┌────────
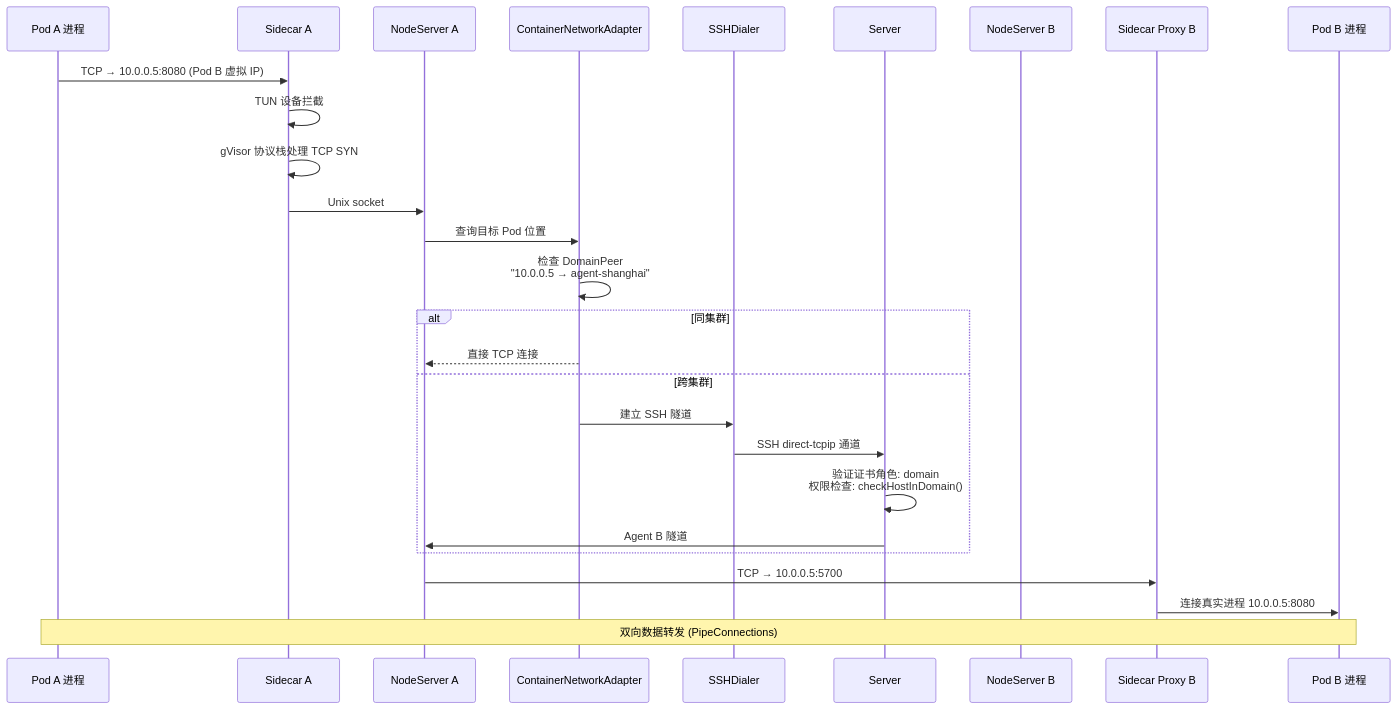
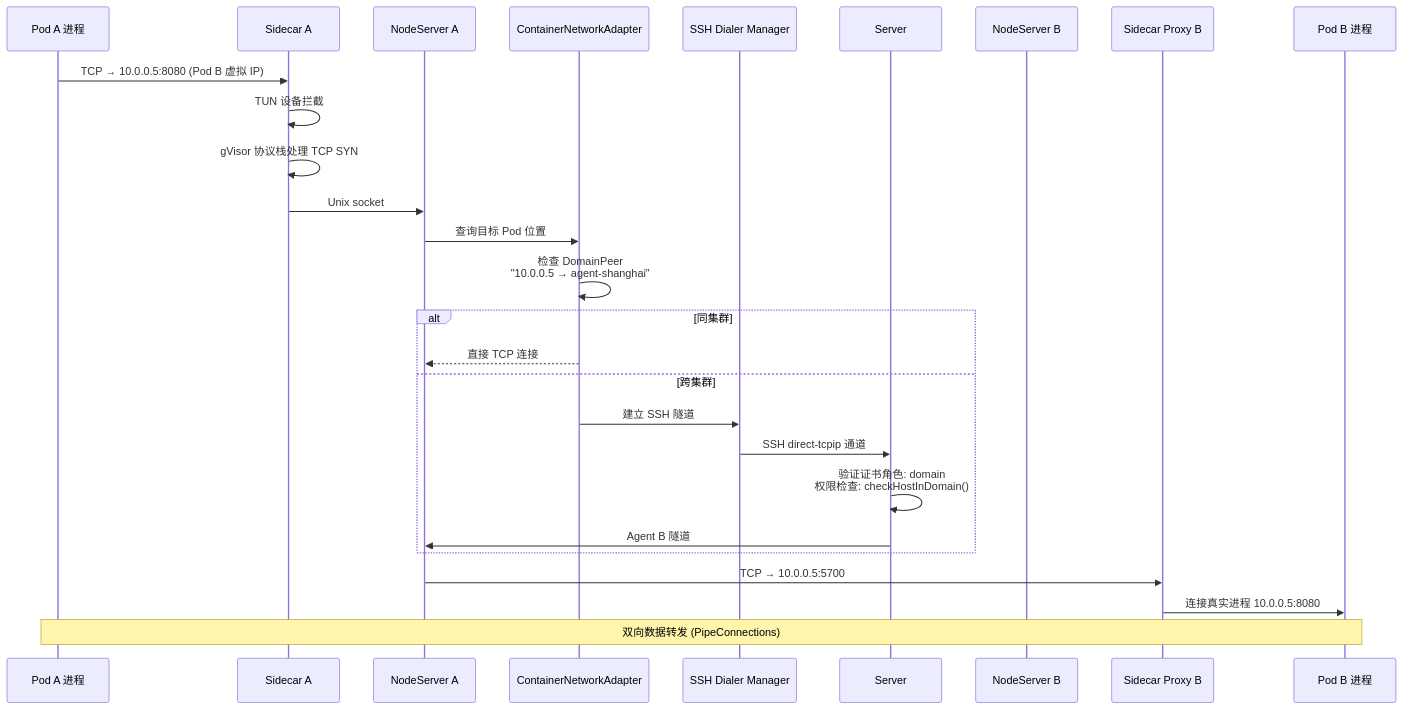
The fifth of 8 diagrams in apps/rlark/docs/zh/architecture.md (RLinf/RLark), drawn with Mermaid before and after one commit. The commit also changed other lines of this file and 20 other files, not shown here.

First line of the commit message:
feat: improve networking, deployment, and roadmap (#11)

````diff
--- a/apps/rlark/docs/zh/architecture.md
+++ b/apps/rlark/docs/zh/architecture.md
@@ -235,30 +241,30 @@
 ```mermaid
 sequenceDiagram
     participant PA as Pod A 进程
     participant SA as Sidecar A
     participant NS as NodeServer A
     participant CNA as ContainerNetworkAdapter
-    participant SD as SSHDialer
+    participant SD as SSH Dialer Manager
     participant SRV as Server
     participant NB as NodeServer B
     participant SB as Sidecar Proxy B
     participant PB as Pod B 进程
 
     PA->>SA: TCP → 10.0.0.5:8080 (Pod B 虚拟 IP)
     SA->>SA: TUN 设备拦截
     SA->>SA: gVisor 协议栈处理 TCP SYN
     SA->>NS: Unix socket
     NS->>CNA: 查询目标 Pod 位置
     CNA->>CNA: 检查 DomainPeer<br/>"10.0.0.5 → agent-shanghai"
     alt 同集群
         CNA-->>NS: 直接 TCP 连接
     else 跨集群
         CNA->>SD: 建立 SSH 隧道
         SD->>SRV: SSH direct-tcpip 通道
         SRV->>SRV: 验证证书角色: domain<br/>权限检查: checkHostInDomain()
         SRV->>NS: Agent B 隧道
     end
     NS->>SB: TCP → 10.0.0.5:5700
     SB->>PB: 连接真实进程 10.0.0.5:8080
     Note over PA,PB: 双向数据转发 (PipeConnections)
 ```
````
└────────
Copy out exactly the lines from the one containing "participant SB as Sidecar Proxy B" through the last line above, keeping both end lines.

     participant SB as Sidecar Proxy B
     participant PB as Pod B 进程
 
     PA->>SA: TCP → 10.0.0.5:8080 (Pod B 虚拟 IP)
     SA->>SA: TUN 设备拦截
     SA->>SA: gVisor 协议栈处理 TCP SYN
     SA->>NS: Unix socket
     NS->>CNA: 查询目标 Pod 位置
     CNA->>CNA: 检查 DomainPeer<br/>"10.0.0.5 → agent-shanghai"
     alt 同集群
         CNA-->>NS: 直接 TCP 连接
     else 跨集群
         CNA->>SD: 建立 SSH 隧道
         SD->>SRV: SSH direct-tcpip 通道
         SRV->>SRV: 验证证书角色: domain<br/>权限检查: checkHostInDomain()
         SRV->>NS: Agent B 隧道
     end
     NS->>SB: TCP → 10.0.0.5:5700
     SB->>PB: 连接真实进程 10.0.0.5:8080
     Note over PA,PB: 双向数据转发 (PipeConnections)
 ```
````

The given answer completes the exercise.